_What to do:_
Within the entries below, count the lines that hold the string "objects" and give only that number.

---------- Record set ----------

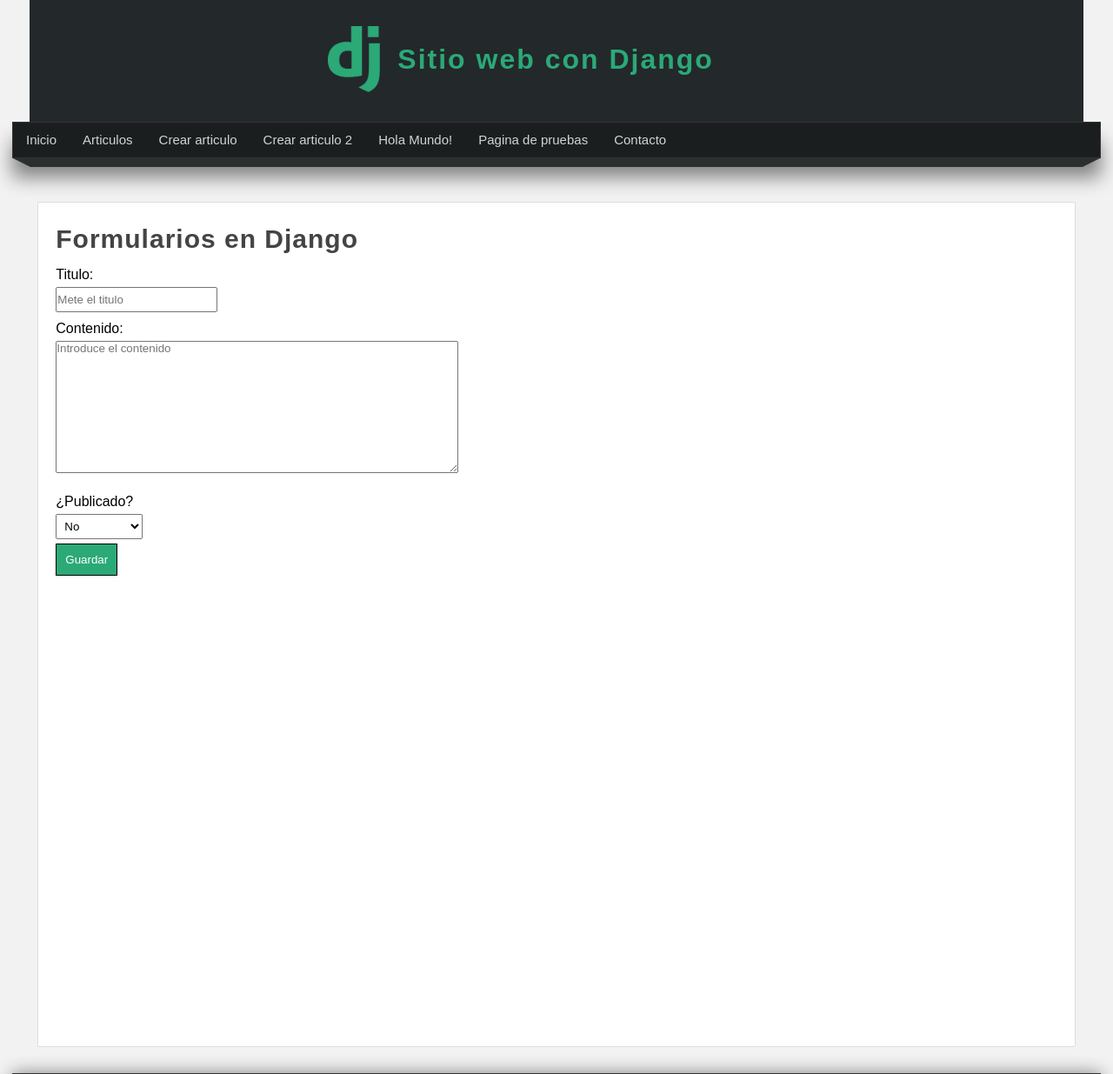
After one commit to jorgefdezg/curso-python, a Django app: page /create-full-article/ in a window 1280 px wide. The commit adds this page. Shown: the top 1235 px of the page at 87% size. Run offline with Django 4.2, Linux system fonts and the light colour scheme.

Commit message:
seccion formularios y validacion en Django terminada

```diff
--- a/22-django/AprendiendoDjango/AprendiendoDjango/urls.py
+++ b/22-django/AprendiendoDjango/AprendiendoDjango/urls.py
@@ -33,5 +33,8 @@ urlpatterns = [
     path('articulo/',miapp.views.articulo,name="articulo"),
     path('editar-articulo/<int:id>',miapp.views.editar_articulo,name="editar"),
     path('articulos/',miapp.views.articulos,name="articulos"),
-    path('borrar-articulo/<int:id>', miapp.views.borrar_articulos,name="borrar")
+    path('borrar-articulo/<int:id>', miapp.views.borrar_articulos,name="borrar"),
+    path('save-article/', miapp.views.save_article,name="save"),
+    path('create-article/',miapp.views.create_article,name="create"),
+    path('create-full-article/',miapp.views.create_full_article,name="create_full"),
 ]
--- /dev/null
+++ b/22-django/AprendiendoDjango/miapp/forms.py
@@ -0,0 +1,42 @@
+from django import forms
+from django.core import validators
+
+class FormArticle(forms.Form):
+
+    title = forms.CharField(
+        label="Titulo",
+        max_length=40,
+        required=True,
+        widget=forms.TextInput(
+            attrs={
+                'placeholder': 'Mete el titulo',
+                'class': 'titulo_form_article'
+            }
+        ),
+        validators=[
+            validators.MinLengthValidator(4, 'El titulo es demasiado corto'),
+            validators.RegexValidator('^[A-Za-z0-9ñ ]*$',"El titulo esta mal formado",'invalid_title')
+        ]
+    )
+    content = forms.CharField(
+        label="Contenido",
+        widget=forms.Textarea,
+        validators=[
+            validators.MaxLengthValidator(100,'El contenido es demasiado grande')
+        ]
+    )
+
+    content.widget.attrs.update({
+        'placeholder': 'Introduce el contenido',
+        'class': 'contenido_form_article',
+        'id': 'contenido_form'
+    })
+
+    plubic_options = [
+        (0,"No"),
+        (1,"Si")
+    ]
+    public = forms.TypedChoiceField(
+        label="¿Publicado?",
+        choices = plubic_options
+    )
--- a/22-django/AprendiendoDjango/miapp/static/css/styles.css
+++ b/22-django/AprendiendoDjango/miapp/static/css/styles.css
@@ -6,12 +6,16 @@
     text-decoration: none;
 }
 
-.box p, .box h2, .box h3, .box ul{
+.box p,
+.box h2,
+.box h3,
+.box ul{
     margin-top: 5px;
     margin-bottom: 5px;
 }
 
-.box ul,.box ol{
+.box ul,
+.box ol{
     margin-left: 20px;
     margin-bottom: 10px;
 }
@@ -138,6 +142,47 @@ nav ul li a:hover{
     margin: 0 auto;
 }
 
+.box form{
+    width: 40%;
+
+}
+
+.box form input,
+.box form label{
+    display: block;
+    padding: 5px;
+    padding-left: 0px;
+}
+
+.box form input [type="text"],
+.box form textarea{
+    width: 100%;
+    margin-bottom: 10px;
+}
+
+.box form select{
+    width: 100px;
+    padding: 5px;
+}
+
+.box form input[type="submit"],
+.box form input[type="button"],
+.box form button{
+    padding: 10px;
+    margin-top: 5px;
+    background: #2ba977;
+    border: 1px solid black;
+    color: white;
+    transition: 300ms all;
+}
+
+.box form input[type="submit"]:hover,
+.box form input[type="button"]:hover,
+.box form button:hover{
+    cursor: pointer;
+    background: #1e704f;
+}
+
 .title{
     color: #444;
     letter-spacing: 1px;
@@ -157,3 +202,15 @@ footer{
     padding-bottom: 10px;
     box-shadow: 0px 0px 20px gray;
 }
+
+.rojo{
+    color: red;
+}
+
+.message{
+    padding: 20px;
+    background: green;
+    color: white;
+    text-align: center;
+    margin-bottom: 10px;
+}
--- /dev/null
+++ b/22-django/AprendiendoDjango/miapp/templates/create_full_article.html
@@ -0,0 +1,28 @@
+{% extends 'layout.html' %}
+{% load filters %}
+
+{%block title%} Formularios en Django {% endblock %}
+
+{% block content %}
+
+<h1 class="title">Formularios en Django</h1>
+
+{% if form.errors %}
+
+    <strong class="rojo">
+        Hay errores en el formulario
+    </strong>
+
+{%endif%}
+
+<form action="" method="POST">
+
+    {% csrf_token %}
+
+    {{ form.as_p }}
+
+    <input type="submit" value="Guardar"/>
+
+</form>
+
+{% endblock %}
--- a/22-django/AprendiendoDjango/miapp/templates/layout.html
+++ b/22-django/AprendiendoDjango/miapp/templates/layout.html
@@ -34,6 +34,12 @@
                 <a href={%url 'articulos'%}>Articulos</a>
             </li>
             <li>
+                <a href={%url 'create'%}>Crear articulo</a>
+            </li>
+            <li>
+                <a href={%url 'create_full'%}>Crear articulo 2</a>
+            </li>
+            <li>
                 <a href="{%url 'hola_mundo' %}">Hola Mundo!</a>
             </li>
             <li>
--- a/22-django/AprendiendoDjango/miapp/views.py
+++ b/22-django/AprendiendoDjango/miapp/views.py
@@ -1,6 +1,10 @@
 from django.shortcuts import render, HttpResponse, redirect
 from miapp.models import Article
 from django.db.models import Q
+from miapp.forms import FormArticle
+from django.contrib import messages
+
+
 # Create your views here.
 #MVC = Modelo Vista Controlador -> Acciones(metodos)
 #MVT = Modelo Vista Template -> Acciones(metodos)
@@ -79,6 +83,70 @@ def crear_articulo(request, title, content, public):
     return HttpResponse(f"Articulo creado: {articulo.title} - {articulo.content}")
 
 
+def save_article(request):
+
+    if request.method == "POST":
+
+        title = request.POST['title']
+        content = request.POST['content']
+        public = request.POST['public']
+
+        articulo = Article(
+            title = title,
+            content = content,
+            public = public
+        )
+        articulo.save()
+        return HttpResponse(f"Articulo creado: {articulo.title} - {articulo.content}")
+
+    else:
+        return HttpResponse("<h2>No se ha podido crear el articulo</h2>")
+
+
+
+
+
+
+def create_article(request):
+
+    return render(request, 'create_article.html')
+
+
+def create_full_article(request):
+
+    if request.method == "POST":
+
+        formulario = FormArticle(request.POST)
+
+        if formulario.is_valid():
+            data_form = formulario.cleaned_data
+
+            title = data_form.get("title")
+            content = data_form["content"]
+            public = data_form["public"]
+
+            articulo = Article(
+            title = title,
+            content = content,
+            public = public
+            )
+
+            articulo.save()
+
+            #Crear mensaje flash (Sesion que solo se muestra una vez)
+            messages.success(request,f'Se ha creado correctamente el articulo:  {articulo.title}')
+
+            return redirect('articulos')
+
+            #return HttpResponse(articulo.title + " - " + articulo.content + " - " +str(articulo.public))
+
+    else:
+        formulario = FormArticle()
+
+    return render(request,'create_full_article.html',{
+        'form': formulario
+    })
+
 def articulo(request):
 
     try:
@@ -103,7 +171,7 @@ def editar_articulo(request, id):
 
 def articulos(request):
 
-    articulos = Article.objects.all()
+    articulos = Article.objects.all().order_by('-id')
     # articulos = Article.objects.order_by('id')[0:1]
 
     # articulos = Article.objects.filter(id__lte=10, title__contains="2")
@@ -112,9 +180,9 @@ def articulos(request):
 
     # articulos = Article.objects.raw("SELECT * FROM miapp_article WHERE title='Articulo 2' AND public=1")
 
-    articulos = Article.objects.filter(
-        Q(title__contains="2")| Q(public=True)
-    )
+    # articulos = Article.objects.filter(
+    #     Q(title__contains="2")| Q(public=True)
+    # )
 
     return render(request, 'articulos.html',{
         'articulos':articulos
```
Also changed, not shown: 22-django/AprendiendoDjango/miapp/templates/articulos.html (+8 -0 lines), 22-django/AprendiendoDjango/miapp/templates/create_article.html (added, +30 -0 lines).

----------

_Exercise response:_
7